▶ EXERCISE PROMPT:
Every line in the listing below that holds the word "margin" should be returned.

'''

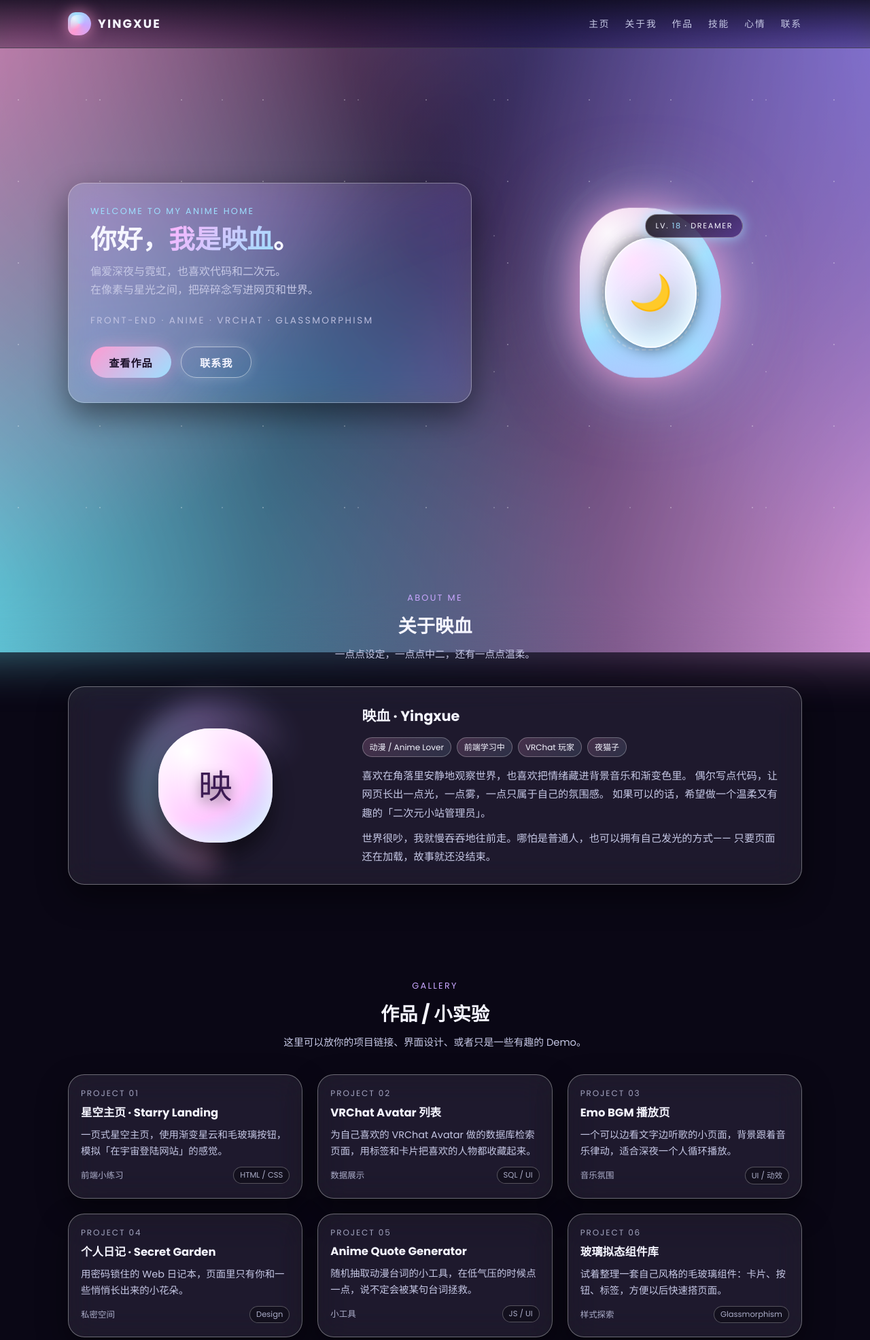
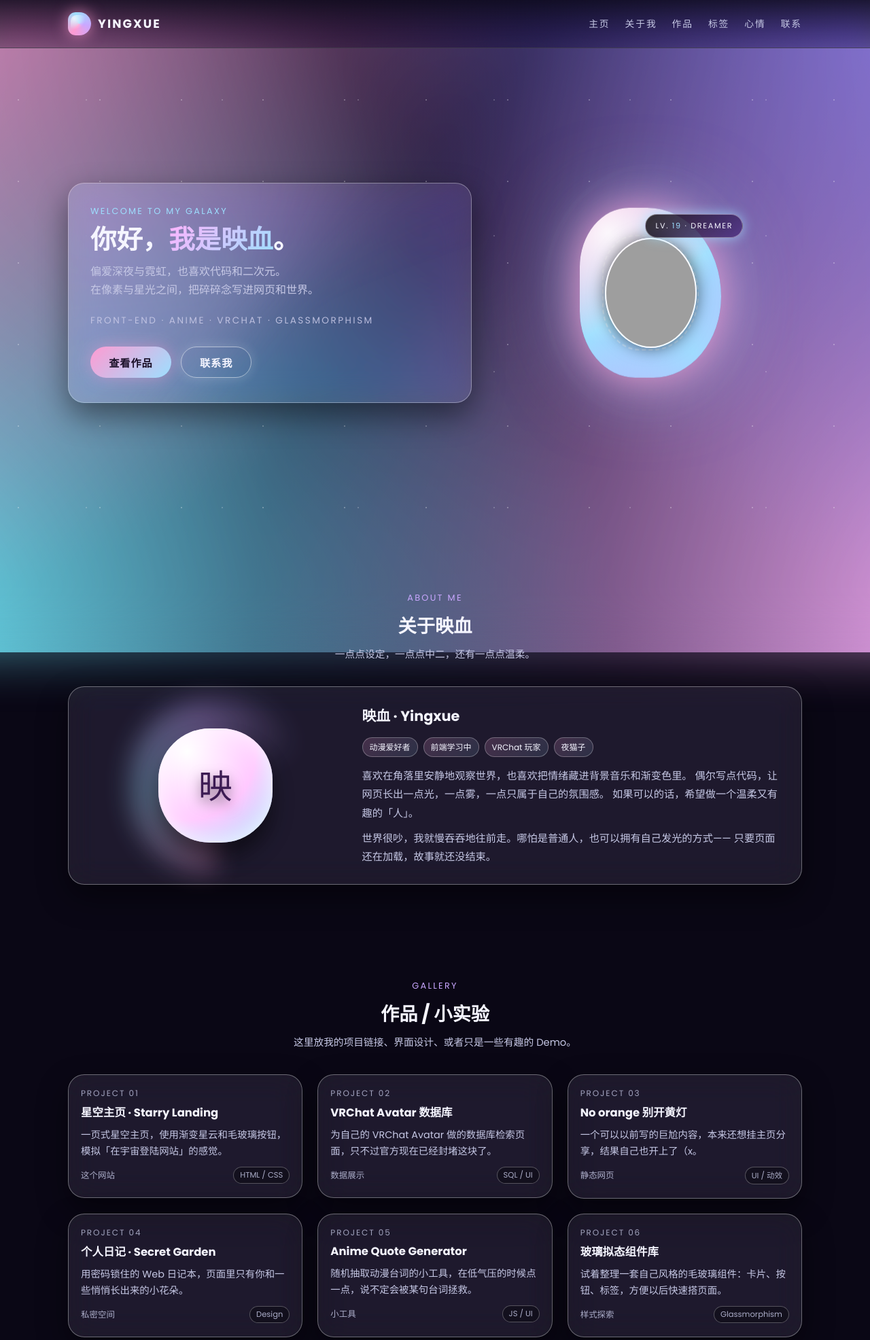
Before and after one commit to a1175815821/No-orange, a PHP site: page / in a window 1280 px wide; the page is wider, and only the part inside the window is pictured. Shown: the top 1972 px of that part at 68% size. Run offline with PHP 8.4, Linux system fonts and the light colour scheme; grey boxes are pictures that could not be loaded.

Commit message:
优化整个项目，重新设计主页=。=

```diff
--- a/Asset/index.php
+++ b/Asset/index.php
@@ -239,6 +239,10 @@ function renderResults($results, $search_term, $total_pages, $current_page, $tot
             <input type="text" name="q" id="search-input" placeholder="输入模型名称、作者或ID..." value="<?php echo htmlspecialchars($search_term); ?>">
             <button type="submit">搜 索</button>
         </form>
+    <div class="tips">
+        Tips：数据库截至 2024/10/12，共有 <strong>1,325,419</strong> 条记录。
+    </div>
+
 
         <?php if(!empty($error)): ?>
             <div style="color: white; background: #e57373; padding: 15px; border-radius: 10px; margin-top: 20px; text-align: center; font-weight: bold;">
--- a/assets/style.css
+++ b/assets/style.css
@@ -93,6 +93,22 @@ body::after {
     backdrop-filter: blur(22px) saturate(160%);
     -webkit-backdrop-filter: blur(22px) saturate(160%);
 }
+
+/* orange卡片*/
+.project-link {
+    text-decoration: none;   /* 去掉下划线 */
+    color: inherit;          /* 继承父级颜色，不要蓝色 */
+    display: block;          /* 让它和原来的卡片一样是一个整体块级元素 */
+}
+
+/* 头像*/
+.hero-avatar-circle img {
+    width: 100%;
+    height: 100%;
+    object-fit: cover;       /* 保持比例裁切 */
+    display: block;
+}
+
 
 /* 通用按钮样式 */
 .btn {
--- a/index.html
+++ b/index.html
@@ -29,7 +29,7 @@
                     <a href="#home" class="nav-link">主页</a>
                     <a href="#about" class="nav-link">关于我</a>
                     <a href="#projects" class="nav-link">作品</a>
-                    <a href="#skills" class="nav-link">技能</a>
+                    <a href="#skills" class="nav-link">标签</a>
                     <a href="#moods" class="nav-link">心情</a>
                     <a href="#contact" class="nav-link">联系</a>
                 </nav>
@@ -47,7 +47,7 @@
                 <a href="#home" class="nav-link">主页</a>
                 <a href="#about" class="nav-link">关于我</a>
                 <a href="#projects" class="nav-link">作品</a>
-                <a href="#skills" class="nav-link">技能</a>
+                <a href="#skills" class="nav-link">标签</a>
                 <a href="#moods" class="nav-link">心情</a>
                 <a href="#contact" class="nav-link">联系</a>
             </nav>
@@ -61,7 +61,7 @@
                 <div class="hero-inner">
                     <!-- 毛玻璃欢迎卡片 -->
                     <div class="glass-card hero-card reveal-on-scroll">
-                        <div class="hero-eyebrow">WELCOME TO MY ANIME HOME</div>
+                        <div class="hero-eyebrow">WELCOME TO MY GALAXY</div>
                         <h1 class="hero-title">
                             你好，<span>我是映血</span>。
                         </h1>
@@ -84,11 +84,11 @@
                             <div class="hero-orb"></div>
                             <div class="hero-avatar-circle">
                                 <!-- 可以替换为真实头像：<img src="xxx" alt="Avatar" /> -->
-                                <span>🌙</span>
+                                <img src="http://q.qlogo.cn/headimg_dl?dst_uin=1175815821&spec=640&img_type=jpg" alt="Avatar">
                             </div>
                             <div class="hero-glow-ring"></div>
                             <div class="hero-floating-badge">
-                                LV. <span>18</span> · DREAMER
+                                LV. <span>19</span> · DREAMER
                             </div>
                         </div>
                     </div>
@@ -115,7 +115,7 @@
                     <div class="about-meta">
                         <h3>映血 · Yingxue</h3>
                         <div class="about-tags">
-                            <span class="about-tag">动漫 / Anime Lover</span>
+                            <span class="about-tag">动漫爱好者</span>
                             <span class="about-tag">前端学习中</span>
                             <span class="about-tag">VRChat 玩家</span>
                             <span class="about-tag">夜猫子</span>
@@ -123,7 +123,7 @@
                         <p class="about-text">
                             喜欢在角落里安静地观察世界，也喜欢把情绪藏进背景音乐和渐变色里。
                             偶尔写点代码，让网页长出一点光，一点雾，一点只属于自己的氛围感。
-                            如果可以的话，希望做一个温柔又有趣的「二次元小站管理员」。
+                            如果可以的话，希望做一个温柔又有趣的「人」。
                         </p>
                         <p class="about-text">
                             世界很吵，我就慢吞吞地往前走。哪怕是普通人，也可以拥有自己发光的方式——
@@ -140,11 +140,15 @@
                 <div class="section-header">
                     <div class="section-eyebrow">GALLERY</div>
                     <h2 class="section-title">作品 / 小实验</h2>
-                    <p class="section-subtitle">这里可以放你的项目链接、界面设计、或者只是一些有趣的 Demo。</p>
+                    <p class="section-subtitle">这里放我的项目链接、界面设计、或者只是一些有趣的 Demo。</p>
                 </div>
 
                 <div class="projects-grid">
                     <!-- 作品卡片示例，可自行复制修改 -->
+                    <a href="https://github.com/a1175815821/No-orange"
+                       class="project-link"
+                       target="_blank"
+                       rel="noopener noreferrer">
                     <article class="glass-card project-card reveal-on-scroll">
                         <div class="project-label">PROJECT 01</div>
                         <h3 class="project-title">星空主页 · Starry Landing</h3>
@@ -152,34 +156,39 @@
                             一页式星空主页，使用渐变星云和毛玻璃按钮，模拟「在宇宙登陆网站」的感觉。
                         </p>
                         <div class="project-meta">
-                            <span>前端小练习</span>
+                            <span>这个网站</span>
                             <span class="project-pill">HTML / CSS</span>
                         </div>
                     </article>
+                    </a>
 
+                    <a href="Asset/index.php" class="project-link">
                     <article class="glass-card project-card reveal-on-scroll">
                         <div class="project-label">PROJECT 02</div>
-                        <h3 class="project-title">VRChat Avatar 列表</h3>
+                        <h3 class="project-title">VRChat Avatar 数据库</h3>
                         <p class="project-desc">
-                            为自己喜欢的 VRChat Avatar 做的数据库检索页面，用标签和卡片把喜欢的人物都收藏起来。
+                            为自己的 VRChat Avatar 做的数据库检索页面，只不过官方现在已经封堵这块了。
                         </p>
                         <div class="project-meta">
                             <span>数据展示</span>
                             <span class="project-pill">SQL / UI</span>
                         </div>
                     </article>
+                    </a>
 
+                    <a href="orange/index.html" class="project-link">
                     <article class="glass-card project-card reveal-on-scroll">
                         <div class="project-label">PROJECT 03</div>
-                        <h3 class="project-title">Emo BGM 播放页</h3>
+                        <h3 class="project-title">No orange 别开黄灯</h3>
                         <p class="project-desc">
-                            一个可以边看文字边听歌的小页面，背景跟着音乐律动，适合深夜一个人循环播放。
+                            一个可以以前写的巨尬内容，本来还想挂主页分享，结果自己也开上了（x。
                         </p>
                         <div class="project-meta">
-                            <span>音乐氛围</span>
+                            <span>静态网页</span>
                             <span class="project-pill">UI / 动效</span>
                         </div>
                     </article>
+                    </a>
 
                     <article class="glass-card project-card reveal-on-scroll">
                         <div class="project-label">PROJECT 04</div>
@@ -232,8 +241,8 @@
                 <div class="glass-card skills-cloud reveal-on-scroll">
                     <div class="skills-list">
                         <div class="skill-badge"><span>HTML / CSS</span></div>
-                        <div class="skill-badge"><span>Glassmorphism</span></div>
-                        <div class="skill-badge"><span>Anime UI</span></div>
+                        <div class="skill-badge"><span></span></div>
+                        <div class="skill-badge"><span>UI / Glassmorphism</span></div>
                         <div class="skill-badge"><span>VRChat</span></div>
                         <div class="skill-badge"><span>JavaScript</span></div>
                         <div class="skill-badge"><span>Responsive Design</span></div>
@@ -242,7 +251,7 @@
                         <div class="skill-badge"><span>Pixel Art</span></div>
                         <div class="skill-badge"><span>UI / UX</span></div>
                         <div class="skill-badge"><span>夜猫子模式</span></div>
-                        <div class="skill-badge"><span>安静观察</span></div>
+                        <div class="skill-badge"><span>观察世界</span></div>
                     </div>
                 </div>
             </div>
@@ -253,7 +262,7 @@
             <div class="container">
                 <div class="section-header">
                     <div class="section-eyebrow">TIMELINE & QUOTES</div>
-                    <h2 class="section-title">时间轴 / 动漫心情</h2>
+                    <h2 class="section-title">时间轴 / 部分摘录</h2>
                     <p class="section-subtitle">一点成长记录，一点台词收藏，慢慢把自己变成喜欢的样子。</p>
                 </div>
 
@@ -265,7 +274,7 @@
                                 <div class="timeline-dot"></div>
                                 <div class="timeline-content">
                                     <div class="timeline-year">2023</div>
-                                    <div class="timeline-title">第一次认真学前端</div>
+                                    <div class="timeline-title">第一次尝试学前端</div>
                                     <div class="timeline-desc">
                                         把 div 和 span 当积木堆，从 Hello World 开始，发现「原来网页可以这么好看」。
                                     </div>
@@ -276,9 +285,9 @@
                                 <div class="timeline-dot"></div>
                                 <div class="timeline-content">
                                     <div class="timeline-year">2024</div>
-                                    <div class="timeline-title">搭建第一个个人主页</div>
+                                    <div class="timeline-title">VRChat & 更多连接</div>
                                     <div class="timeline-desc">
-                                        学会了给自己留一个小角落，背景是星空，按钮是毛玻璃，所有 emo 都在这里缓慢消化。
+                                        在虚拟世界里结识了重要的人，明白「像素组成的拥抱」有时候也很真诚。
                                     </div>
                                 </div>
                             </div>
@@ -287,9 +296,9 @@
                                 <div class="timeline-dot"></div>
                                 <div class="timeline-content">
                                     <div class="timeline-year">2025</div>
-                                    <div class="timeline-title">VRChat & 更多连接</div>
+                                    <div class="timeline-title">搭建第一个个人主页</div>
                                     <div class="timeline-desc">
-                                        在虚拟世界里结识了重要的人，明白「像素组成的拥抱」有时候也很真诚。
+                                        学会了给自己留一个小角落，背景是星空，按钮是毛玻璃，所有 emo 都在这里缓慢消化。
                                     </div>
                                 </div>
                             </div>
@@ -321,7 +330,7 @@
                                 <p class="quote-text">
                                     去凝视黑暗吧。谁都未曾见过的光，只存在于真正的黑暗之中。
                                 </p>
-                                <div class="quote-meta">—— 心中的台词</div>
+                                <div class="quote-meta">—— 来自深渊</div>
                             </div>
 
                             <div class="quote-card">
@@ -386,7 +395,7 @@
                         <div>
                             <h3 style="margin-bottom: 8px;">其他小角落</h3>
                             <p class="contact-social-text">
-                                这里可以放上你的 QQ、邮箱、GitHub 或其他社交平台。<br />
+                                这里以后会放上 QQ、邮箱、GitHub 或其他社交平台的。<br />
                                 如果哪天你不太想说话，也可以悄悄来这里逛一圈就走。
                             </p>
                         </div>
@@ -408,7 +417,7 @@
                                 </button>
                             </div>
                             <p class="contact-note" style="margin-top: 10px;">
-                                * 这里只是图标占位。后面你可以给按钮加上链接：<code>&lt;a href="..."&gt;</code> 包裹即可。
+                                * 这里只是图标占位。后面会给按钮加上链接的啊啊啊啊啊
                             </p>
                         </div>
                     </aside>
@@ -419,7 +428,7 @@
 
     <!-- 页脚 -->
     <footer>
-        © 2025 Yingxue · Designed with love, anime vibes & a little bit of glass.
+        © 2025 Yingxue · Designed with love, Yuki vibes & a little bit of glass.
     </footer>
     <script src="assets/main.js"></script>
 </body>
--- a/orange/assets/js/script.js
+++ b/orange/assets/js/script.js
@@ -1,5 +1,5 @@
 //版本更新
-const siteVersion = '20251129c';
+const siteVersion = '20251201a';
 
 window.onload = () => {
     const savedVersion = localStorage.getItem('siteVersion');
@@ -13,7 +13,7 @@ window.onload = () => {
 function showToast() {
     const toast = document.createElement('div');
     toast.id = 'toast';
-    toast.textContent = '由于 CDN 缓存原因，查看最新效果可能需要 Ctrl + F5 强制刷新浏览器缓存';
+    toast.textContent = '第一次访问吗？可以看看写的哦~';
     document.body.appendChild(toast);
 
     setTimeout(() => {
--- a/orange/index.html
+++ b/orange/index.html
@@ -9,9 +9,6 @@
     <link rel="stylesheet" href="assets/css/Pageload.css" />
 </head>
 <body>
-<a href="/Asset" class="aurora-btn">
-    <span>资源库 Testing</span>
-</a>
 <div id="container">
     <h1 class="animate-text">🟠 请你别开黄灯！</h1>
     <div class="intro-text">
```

'''
'''

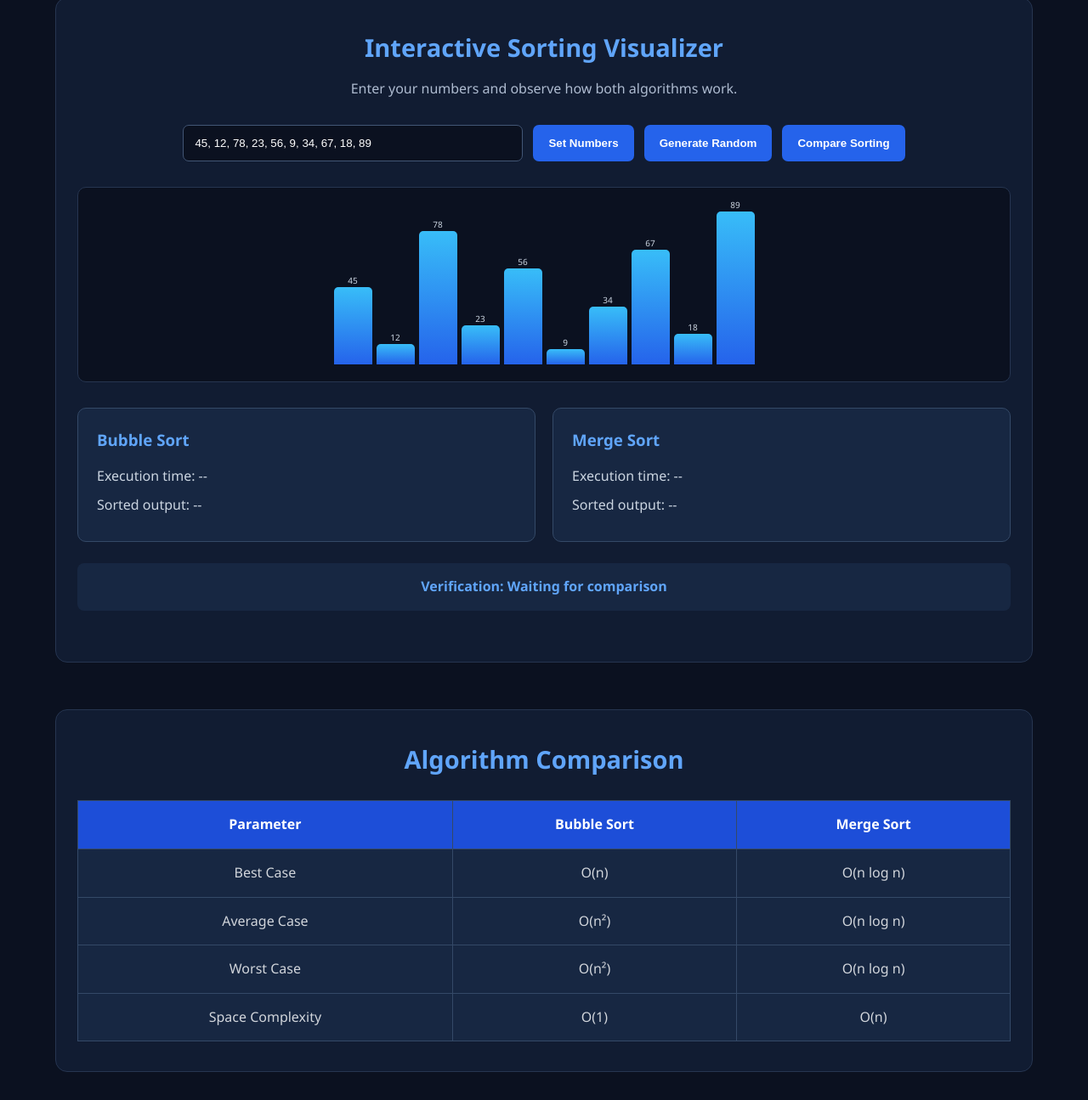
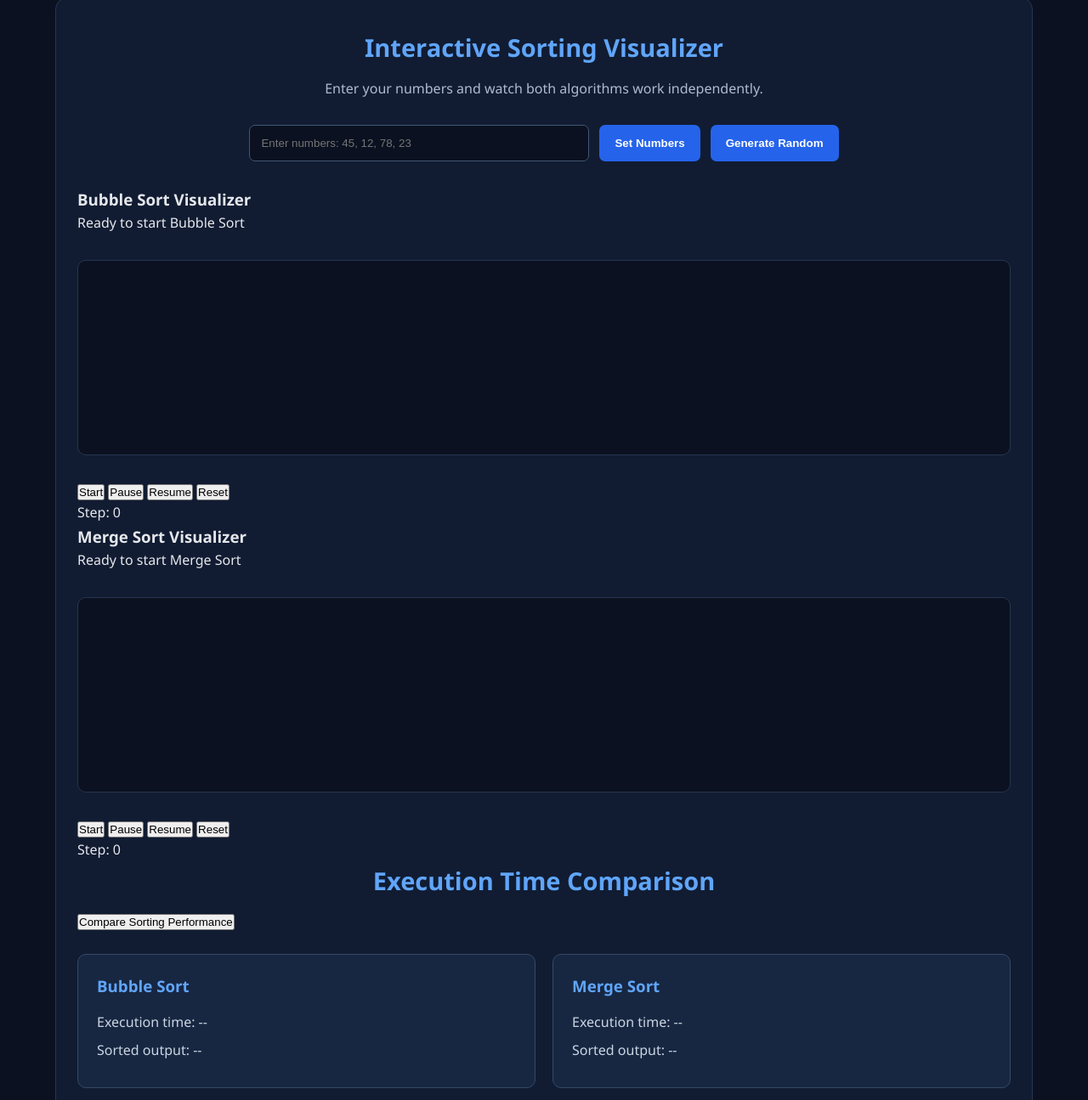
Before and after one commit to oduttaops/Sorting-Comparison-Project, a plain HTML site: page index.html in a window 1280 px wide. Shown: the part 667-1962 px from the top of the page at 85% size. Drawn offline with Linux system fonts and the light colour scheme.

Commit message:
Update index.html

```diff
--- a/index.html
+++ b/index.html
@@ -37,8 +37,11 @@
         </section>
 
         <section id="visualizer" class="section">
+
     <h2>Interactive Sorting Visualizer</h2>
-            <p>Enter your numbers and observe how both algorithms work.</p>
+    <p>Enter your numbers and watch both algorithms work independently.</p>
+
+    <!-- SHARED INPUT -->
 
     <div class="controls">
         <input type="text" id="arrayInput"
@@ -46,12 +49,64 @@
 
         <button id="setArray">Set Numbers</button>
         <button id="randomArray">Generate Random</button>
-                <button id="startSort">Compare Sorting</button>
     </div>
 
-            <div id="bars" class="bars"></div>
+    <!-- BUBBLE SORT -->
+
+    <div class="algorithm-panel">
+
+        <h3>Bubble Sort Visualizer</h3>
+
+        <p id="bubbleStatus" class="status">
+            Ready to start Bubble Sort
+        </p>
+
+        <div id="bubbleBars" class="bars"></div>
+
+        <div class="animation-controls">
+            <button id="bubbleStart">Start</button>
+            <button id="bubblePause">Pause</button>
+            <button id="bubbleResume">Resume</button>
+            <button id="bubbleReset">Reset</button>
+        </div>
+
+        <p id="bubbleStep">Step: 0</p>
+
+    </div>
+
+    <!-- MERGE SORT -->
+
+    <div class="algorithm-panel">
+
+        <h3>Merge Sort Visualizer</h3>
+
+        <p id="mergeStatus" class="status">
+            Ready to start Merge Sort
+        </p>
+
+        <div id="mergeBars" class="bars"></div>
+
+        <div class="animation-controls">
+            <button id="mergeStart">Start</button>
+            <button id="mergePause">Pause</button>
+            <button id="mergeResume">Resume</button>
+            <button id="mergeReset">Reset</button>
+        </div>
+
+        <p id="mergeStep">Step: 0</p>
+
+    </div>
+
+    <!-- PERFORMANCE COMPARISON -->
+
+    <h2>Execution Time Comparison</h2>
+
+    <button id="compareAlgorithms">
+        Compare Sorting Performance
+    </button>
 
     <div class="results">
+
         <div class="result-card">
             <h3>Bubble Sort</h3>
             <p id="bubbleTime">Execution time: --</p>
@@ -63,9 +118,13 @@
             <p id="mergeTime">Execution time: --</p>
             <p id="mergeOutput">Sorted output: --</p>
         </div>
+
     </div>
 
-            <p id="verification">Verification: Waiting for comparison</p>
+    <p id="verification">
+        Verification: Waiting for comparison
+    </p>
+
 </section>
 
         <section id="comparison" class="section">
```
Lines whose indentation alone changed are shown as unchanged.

'''

▶ OUTPUT:
             <div style="color: white; background: #e57373; padding: 15px; border-radius: 10px; margin-top: 20px; text-align: center; font-weight: bold;">
                             <h3 style="margin-bottom: 8px;">其他小角落</h3>
                             <p class="contact-note" style="margin-top: 10px;">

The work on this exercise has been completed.